But when you have traffic that is too much for a single instance, you might want to run multiple instances, even across multiple machines, and load balance between them, to be able to handle the load.
In this case, the separate processes cannot see what is in each other’s memory, so you need a central place to store the tracker information, and a central place to coordinate locks. This is where the other tracker stores, and other lock stores (like the Redis lock store), come in.
Thank for explanation! Do you have any documentation or can refer me the link which describes deploying rasa multiple instances on different machines?
There’s documentation for how to deploy: Deploying Your Rasa Assistant , Deploying a Rasa Open Source Assistant in Docker Compose , which contains Helm charts and other resources to be able to deploy.

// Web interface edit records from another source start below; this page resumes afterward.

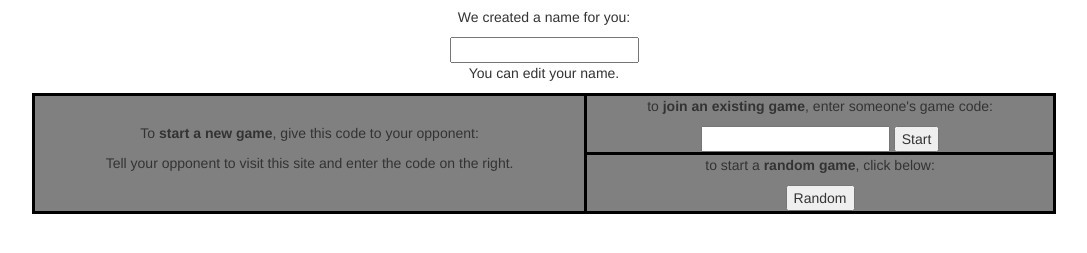
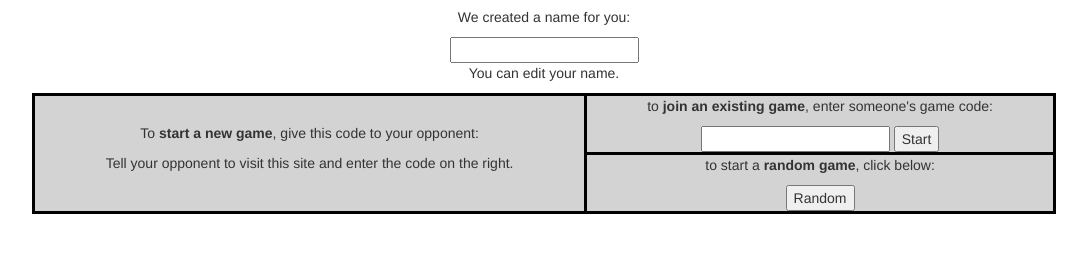
Before and after one commit to KelvinMei/Connect4, a website: page index.html in a window 1280 px wide. Shown: the part 63-316 px from the top of the page, without its empty margins (96-1183 px from the left). Drawn offline with nearby package versions, Linux system fonts and the light colour scheme; a script that the page names is missing.

Commit message:
gray color

```diff
--- a/index.html
+++ b/index.html
@@ -9,17 +9,17 @@
       #info {
         text-align: center;
         border: 3px solid black;
-        background-color: grey;
+        background-color: rgb(211,211,211);
       }
       #existing {
         text-align: center;
         border: 3px solid black;
-        background-color: grey;
+        background-color: rgb(211,211,211);
       }
       #randomBox {
         text-align: center;
         border: 3px solid black;
-        background-color: grey;
+        background-color: rgb(211,211,211);
       }
       table {
         margin-left: auto;
```
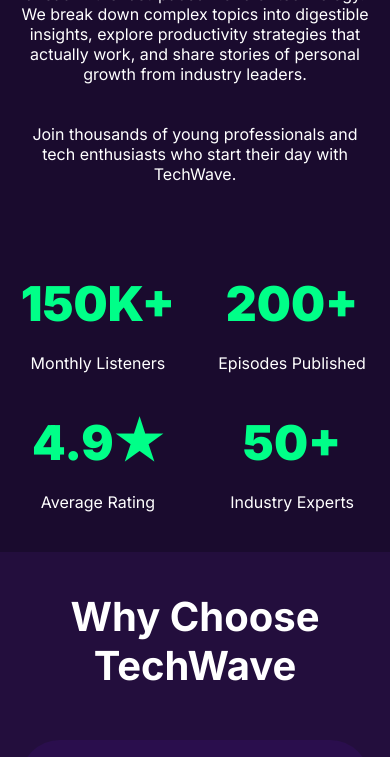
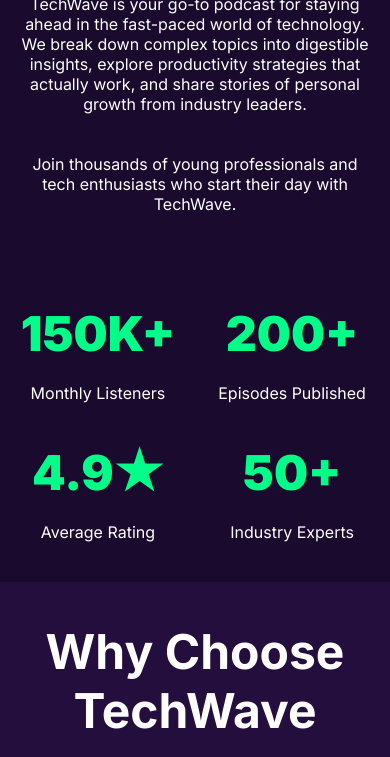
Before and after one commit to Sanyul-islam/assignment-2, a plain HTML site: page index.html in a window 390 px wide. Shown: the part 731-1488 px from the top of the page. Drawn offline with Linux system fonts and the light colour scheme.

Commit message:
fixed some issue

```diff
--- a/styles.css
+++ b/styles.css
@@ -353,9 +353,9 @@
         max-width: 576px;
         margin: 0px auto;
     }
-    .caption{
+    /* .caption{
         font-size: 2.5rem;
-    }
+    } */
     p{
         font-size: 1rem;
     }
```
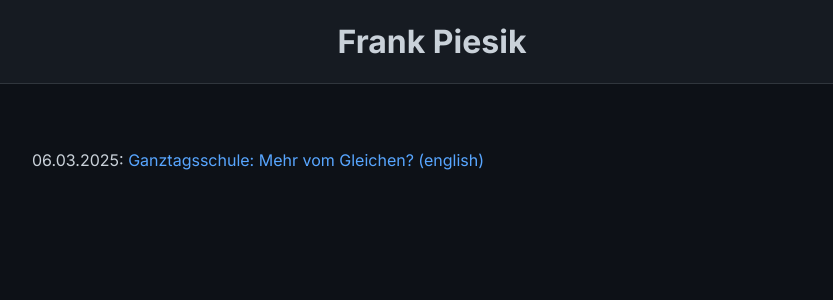
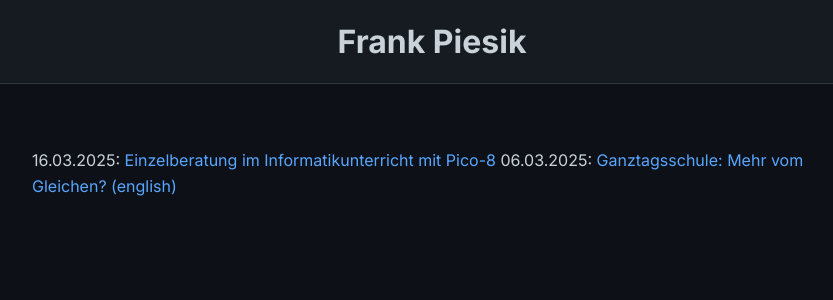
Before and after one commit to fpiesik/blog, a Jekyll site: the page built from index.md, in a window 1280 px wide. Shown: the top 300 px of the page, without its empty margins (208-1041 px from the left). Built offline with Jekyll 4.4.1, drawn with Linux system fonts in a browser that asks for light colours.

Commit message:
Update index.md

```diff
--- a/index.md
+++ b/index.md
@@ -3,4 +3,5 @@ title: Meine Startseite
 layout: default
 ---
 
+16.03.2025: [Einzelberatung im Informatikunterricht mit Pico-8](https://fpiesik.github.io/blog/Einzelberatung_im_Informatikunterricht_mit_Pico-8.html)
 06.03.2025: [Ganztagsschule: Mehr vom Gleichen?](https://fpiesik.github.io/blog/Ganztagsschule:_Mehr_vom_Gleichen.htm) [(english)](https://fpiesik.github.io/blog/Full-Day_Schooling:_More_of_the_Same.htm)
```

Deploying across multiple machines will be the same as deploying any other web service across multiple machines. The exact setup should be up to the team that is handling and maintaining the servers.

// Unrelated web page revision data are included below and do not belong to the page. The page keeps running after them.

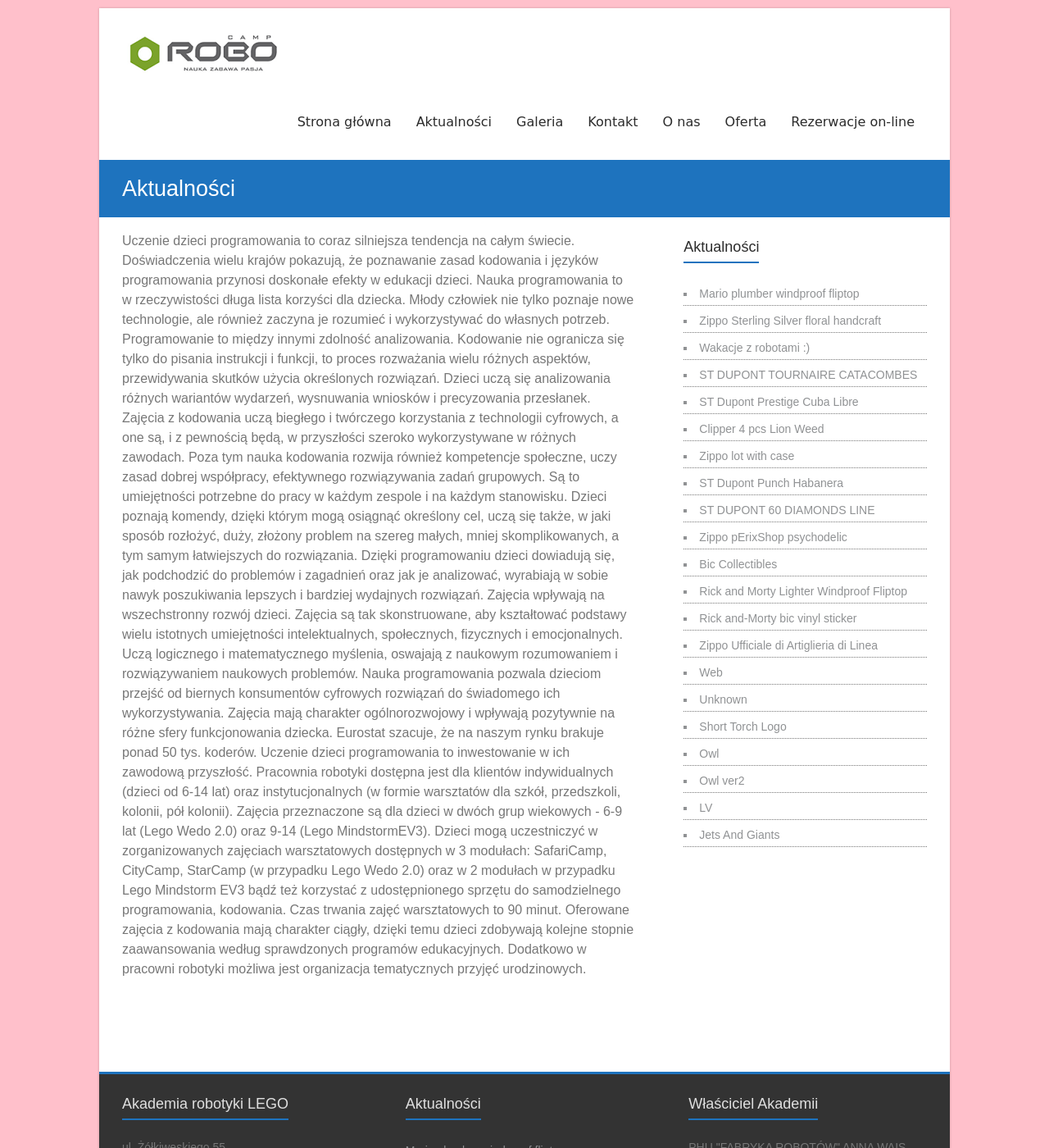
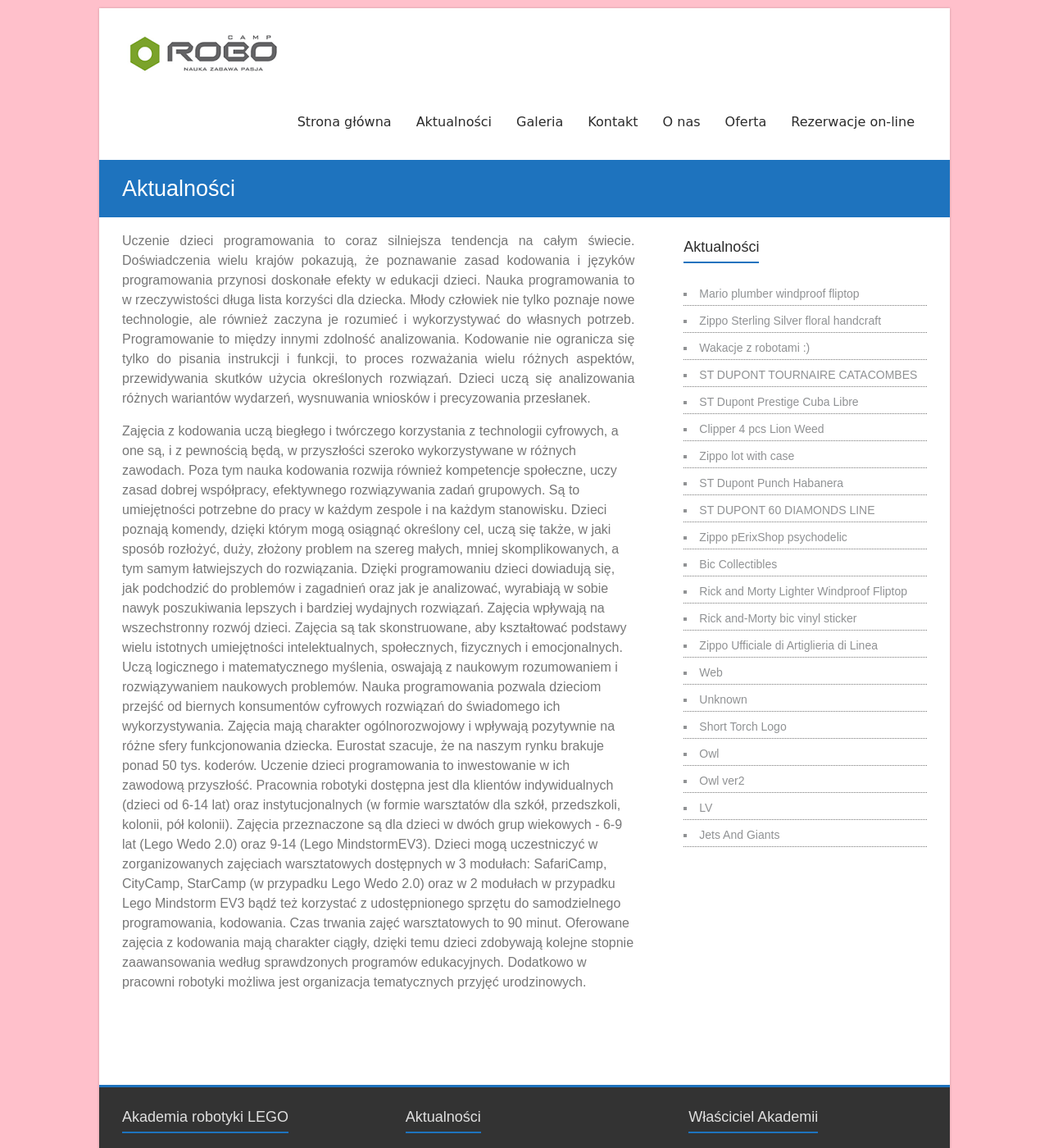
Before and after one commit to robocampkrosno/robocampkrosno.github.io, a Jekyll site: the page built from aktualnosci.md, in a window 1280 px wide and 1400 px high. Shown: the whole window at 82% size. Built offline with Jekyll 4.4.1, drawn with Linux system fonts in a browser that asks for light colours.

Commit message:
Update aktualnosci.md

```diff
--- a/aktualnosci.md
+++ b/aktualnosci.md
@@ -5,8 +5,8 @@ permalink: /aktualnosci/
 ---
 
 
-Uczenie dzieci programowania to coraz silniejsza tendencja na całym świecie. Doświadczenia wielu krajów pokazują, że poznawanie zasad kodowania i języków programowania przynosi doskonałe efekty w edukacji dzieci.
-Nauka programowania to w rzeczywistości długa lista korzyści dla dziecka. Młody człowiek nie tylko poznaje nowe technologie, ale również zaczyna je rozumieć i wykorzystywać do własnych potrzeb. Programowanie to między innymi zdolność analizowania. Kodowanie nie ogranicza się tylko do pisania instrukcji i funkcji, to proces rozważania wielu różnych aspektów, przewidywania skutków użycia określonych rozwiązań. Dzieci uczą się analizowania różnych wariantów wydarzeń, wysnuwania wniosków i precyzowania przesłanek.
+<p align="justify">Uczenie dzieci programowania to coraz silniejsza tendencja na całym świecie. Doświadczenia wielu krajów pokazują, że poznawanie zasad kodowania i języków programowania przynosi doskonałe efekty w edukacji dzieci.
+Nauka programowania to w rzeczywistości długa lista korzyści dla dziecka. Młody człowiek nie tylko poznaje nowe technologie, ale również zaczyna je rozumieć i wykorzystywać do własnych potrzeb. Programowanie to między innymi zdolność analizowania. Kodowanie nie ogranicza się tylko do pisania instrukcji i funkcji, to proces rozważania wielu różnych aspektów, przewidywania skutków użycia określonych rozwiązań. Dzieci uczą się analizowania różnych wariantów wydarzeń, wysnuwania wniosków i precyzowania przesłanek.</p>
 Zajęcia z kodowania uczą biegłego i twórczego korzystania z technologii cyfrowych, a one są, i z pewnością będą, w przyszłości szeroko wykorzystywane w różnych zawodach. Poza tym nauka kodowania rozwija również kompetencje społeczne, uczy zasad dobrej współpracy, efektywnego rozwiązywania zadań grupowych. Są to umiejętności potrzebne do pracy w każdym zespole i na każdym stanowisku. Dzieci poznają komendy, dzięki którym mogą osiągnąć określony cel, uczą się także, w jaki sposób rozłożyć, duży, złożony problem na szereg małych, mniej skomplikowanych, a tym samym łatwiejszych do rozwiązania. Dzięki programowaniu dzieci dowiadują się, jak podchodzić do problemów i zagadnień oraz jak je analizować, wyrabiają w sobie nawyk poszukiwania lepszych i bardziej wydajnych rozwiązań. Zajęcia wpływają na wszechstronny rozwój dzieci. Zajęcia są tak skonstruowane, aby kształtować podstawy wielu istotnych umiejętności intelektualnych, społecznych, fizycznych i emocjonalnych. Uczą logicznego i matematycznego myślenia, oswajają z naukowym rozumowaniem i rozwiązywaniem naukowych problemów.
 Nauka programowania pozwala dzieciom przejść od biernych konsumentów cyfrowych rozwiązań do świadomego ich wykorzystywania. Zajęcia mają charakter ogólnorozwojowy i wpływają pozytywnie na różne sfery funkcjonowania dziecka. Eurostat szacuje, że na naszym rynku brakuje ponad 50 tys. koderów. Uczenie dzieci programowania to inwestowanie w ich zawodową przyszłość.
 Pracownia robotyki dostępna jest dla klientów indywidualnych (dzieci od 6-14 lat) oraz instytucjonalnych (w formie warsztatów dla szkół, przedszkoli, kolonii, pół kolonii). Zajęcia przeznaczone są dla dzieci w dwóch grup wiekowych - 6-9 lat (Lego Wedo 2.0) oraz 9-14 (Lego MindstormEV3). Dzieci mogą uczestniczyć w zorganizowanych zajęciach warsztatowych dostępnych w 3 modułach: SafariCamp, CityCamp, StarCamp (w przypadku Lego Wedo 2.0) oraz w 2 modułach w przypadku Lego Mindstorm EV3 bądź też korzystać z udostępnionego sprzętu do samodzielnego programowania, kodowania. Czas trwania zajęć warsztatowych to 90 minut. Oferowane zajęcia z kodowania mają charakter ciągły, dzięki temu dzieci zdobywają kolejne stopnie zaawansowania według sprawdzonych programów edukacyjnych.
```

Thanks for explanation!
I do not want to install RASA on public or private cloud so i would not be using docker or cuber nets. I want to install it on physical server in my company network so in that case how do i install multiple rasa instances and calculate hardware requirement?
@lelemh Running production software is a large topic that I think is out of the scope of discussions around Rasa itself. Managing, monitoring, and maintaining servers is a job that takes a team with specific skills.

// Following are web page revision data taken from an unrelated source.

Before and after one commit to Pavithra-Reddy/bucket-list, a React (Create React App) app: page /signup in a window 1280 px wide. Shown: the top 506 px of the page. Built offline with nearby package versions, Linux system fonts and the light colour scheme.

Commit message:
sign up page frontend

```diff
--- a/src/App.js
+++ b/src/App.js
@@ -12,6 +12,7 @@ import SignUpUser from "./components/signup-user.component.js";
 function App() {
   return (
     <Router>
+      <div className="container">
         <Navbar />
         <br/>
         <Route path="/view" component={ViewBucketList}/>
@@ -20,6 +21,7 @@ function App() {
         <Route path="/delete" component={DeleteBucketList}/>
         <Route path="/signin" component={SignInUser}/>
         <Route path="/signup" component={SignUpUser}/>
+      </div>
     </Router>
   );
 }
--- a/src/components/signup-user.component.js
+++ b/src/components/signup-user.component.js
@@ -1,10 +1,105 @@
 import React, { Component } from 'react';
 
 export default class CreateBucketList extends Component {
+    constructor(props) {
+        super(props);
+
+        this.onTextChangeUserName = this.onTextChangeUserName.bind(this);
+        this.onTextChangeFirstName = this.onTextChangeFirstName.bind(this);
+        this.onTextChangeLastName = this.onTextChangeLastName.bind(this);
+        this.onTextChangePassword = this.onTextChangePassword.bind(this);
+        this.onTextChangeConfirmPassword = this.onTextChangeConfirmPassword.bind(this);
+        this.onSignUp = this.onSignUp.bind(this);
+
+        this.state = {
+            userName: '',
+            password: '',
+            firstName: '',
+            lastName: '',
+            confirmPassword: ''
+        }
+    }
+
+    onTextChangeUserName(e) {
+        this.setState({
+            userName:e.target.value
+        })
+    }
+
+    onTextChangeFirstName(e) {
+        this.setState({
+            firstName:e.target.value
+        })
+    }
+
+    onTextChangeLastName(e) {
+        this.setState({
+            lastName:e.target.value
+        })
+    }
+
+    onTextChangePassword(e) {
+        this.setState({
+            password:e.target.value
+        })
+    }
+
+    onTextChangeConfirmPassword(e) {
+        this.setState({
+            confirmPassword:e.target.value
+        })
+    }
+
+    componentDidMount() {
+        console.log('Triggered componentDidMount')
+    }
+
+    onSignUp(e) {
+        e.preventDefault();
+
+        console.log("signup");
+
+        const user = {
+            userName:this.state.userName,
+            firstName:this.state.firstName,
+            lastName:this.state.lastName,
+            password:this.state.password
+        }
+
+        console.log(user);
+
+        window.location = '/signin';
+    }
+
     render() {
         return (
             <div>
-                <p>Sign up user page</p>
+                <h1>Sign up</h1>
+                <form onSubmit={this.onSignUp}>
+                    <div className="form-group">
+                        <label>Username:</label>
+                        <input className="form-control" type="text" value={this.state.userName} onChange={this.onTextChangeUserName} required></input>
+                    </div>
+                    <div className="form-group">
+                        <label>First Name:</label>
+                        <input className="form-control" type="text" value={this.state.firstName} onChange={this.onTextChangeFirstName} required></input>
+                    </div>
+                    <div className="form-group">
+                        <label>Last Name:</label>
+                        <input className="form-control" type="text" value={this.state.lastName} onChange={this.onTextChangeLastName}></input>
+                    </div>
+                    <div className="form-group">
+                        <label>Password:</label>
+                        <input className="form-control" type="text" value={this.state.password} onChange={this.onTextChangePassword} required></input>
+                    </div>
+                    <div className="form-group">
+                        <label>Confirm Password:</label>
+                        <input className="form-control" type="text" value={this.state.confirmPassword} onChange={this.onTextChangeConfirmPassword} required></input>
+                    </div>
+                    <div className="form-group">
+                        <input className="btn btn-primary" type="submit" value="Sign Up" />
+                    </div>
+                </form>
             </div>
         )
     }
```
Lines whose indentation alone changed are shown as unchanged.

Running on a physical server doesn’t mean that you can’t use docker or kubernetes. But I do understand wanting to run things without container orchestration. In that case this is what I would do:
- Have a single VM that acts as a public-facing load balancer
- Have N VMs to run your bot instances. Each VM should run as many bot instances as there are cores in that VM
- Have M VMs running action server instances. Most of the time what the action server is doing is not computationally complex, so a single VM with a single instance is fine, but that depends specifically on your actions server implementation, so requirements may vary. As long as you’re not doing any blocking operations, having as many action server instances as you have cores on the VM would be advisible. If you need multiple actions server instances, then you will probably also want an internal load balancer VM, to load balance across those instances.
- Have a VM running postgreSQL, with possibly an additional VM running postgreSQL in replica mode, for HA. Use this for the tracker store.
- Have a VM running Redis. Use this for the lock store. Maybe a second Redis VM for HA fallover, no need to synchronise data between the two instances though, it’s just used for locking.
- Have a VM running monitoring software, like prometheus + grafana, set up to monitor the software and VMs, and to alert on any issues.
- Only the load balancer VM should have access to the public internet, all other VMs should only be connected to each other on a separate, private network.
- Firewall setup and rules to only allow required traffic
- Access control, both to the servers themselves, and to the various services running on them.
There are probably considerations I’m forgetting about, not working directly in this space, but I think that covers the main considerations.